The point, ultimately, is that if investors were to stop buying government bonds tomorrow (not that they would), it would mean the state would effectively have to shut down … Doesn’t this mean Britain is being held to ransom? Well, in a sense, yes. But this is nothing new. Back in the 1930s the Government only started cutting spending after it was refused a loan by JP Morgan. Moreover, the bulk of investors who might refuse to buy UK bonds are actually domestic buyers – pension fund and asset managers looking after our own (mainly retirement) money. In the 1970s it was an exodus of British money, not foreign cash, which really triggered the need for an IMF bail-out.
Of course, readers of Dillow will know that the reaction was hardly record-breaking, and Will Hutton amongst others conceded the City has behaved surprisingly well. Will’s piece ends up on this sunny note:
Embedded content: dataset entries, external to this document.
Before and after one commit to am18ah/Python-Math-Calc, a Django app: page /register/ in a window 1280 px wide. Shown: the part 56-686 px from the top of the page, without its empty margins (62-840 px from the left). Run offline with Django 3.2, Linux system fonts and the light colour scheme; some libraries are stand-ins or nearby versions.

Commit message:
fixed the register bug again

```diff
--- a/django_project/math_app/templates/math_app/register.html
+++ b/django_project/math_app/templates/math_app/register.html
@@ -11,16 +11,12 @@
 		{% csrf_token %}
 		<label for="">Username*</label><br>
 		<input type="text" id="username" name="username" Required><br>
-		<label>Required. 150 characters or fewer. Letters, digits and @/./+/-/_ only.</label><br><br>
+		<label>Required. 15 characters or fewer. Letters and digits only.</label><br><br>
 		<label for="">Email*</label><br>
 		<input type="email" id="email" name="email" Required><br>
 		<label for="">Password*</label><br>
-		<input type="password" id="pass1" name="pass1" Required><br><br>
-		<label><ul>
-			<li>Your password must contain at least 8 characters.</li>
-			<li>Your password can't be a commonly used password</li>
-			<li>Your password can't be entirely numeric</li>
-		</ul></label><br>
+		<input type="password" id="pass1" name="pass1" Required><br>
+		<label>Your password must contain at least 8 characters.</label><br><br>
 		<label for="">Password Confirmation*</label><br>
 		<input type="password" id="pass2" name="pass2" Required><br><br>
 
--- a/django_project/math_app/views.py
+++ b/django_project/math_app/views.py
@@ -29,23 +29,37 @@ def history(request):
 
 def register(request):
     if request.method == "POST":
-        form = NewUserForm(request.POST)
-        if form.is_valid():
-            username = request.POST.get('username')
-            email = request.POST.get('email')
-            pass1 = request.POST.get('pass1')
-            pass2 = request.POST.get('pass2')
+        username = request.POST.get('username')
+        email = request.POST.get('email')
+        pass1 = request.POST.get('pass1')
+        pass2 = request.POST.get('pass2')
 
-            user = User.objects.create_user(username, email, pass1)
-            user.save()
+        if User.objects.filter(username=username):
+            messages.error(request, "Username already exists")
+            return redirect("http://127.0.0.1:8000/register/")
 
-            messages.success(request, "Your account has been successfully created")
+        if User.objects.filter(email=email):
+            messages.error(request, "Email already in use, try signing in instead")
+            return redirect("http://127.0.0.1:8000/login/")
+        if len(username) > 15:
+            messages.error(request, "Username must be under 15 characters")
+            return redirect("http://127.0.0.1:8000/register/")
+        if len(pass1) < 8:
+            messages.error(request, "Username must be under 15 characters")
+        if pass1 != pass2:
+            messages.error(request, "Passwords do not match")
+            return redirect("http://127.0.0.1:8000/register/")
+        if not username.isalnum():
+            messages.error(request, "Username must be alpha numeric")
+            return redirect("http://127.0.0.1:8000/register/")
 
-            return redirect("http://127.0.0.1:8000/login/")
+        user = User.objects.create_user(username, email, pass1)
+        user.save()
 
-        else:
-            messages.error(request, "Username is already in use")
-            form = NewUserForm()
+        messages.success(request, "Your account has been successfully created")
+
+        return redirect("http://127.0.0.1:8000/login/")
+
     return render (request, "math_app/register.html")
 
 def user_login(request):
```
The people spoke; they wanted fresh faces and a fresh approach. The result, curiously, may be what they willed. The people even gave the rainbow coalition, for which I had hopes, a chance of forming had its protagonists had any energy. As the Lib Dems found to their consternation, they did not: there were too many obstacles. It is democracy in action, and it is great to witness. The financial markets, this time round at least, have a clean pair of hands. The people have spoken. Not the bond market.
Ah, if only it were that simple. Conspiracies are stubborn things to uproot from the mind of the determined conspiracy theorist, and we have the internet. I have done some googling (just as I did with Nick Clegg) and have found some disturbing evidence that something sinister is happening. Tracking the popularity of search terms: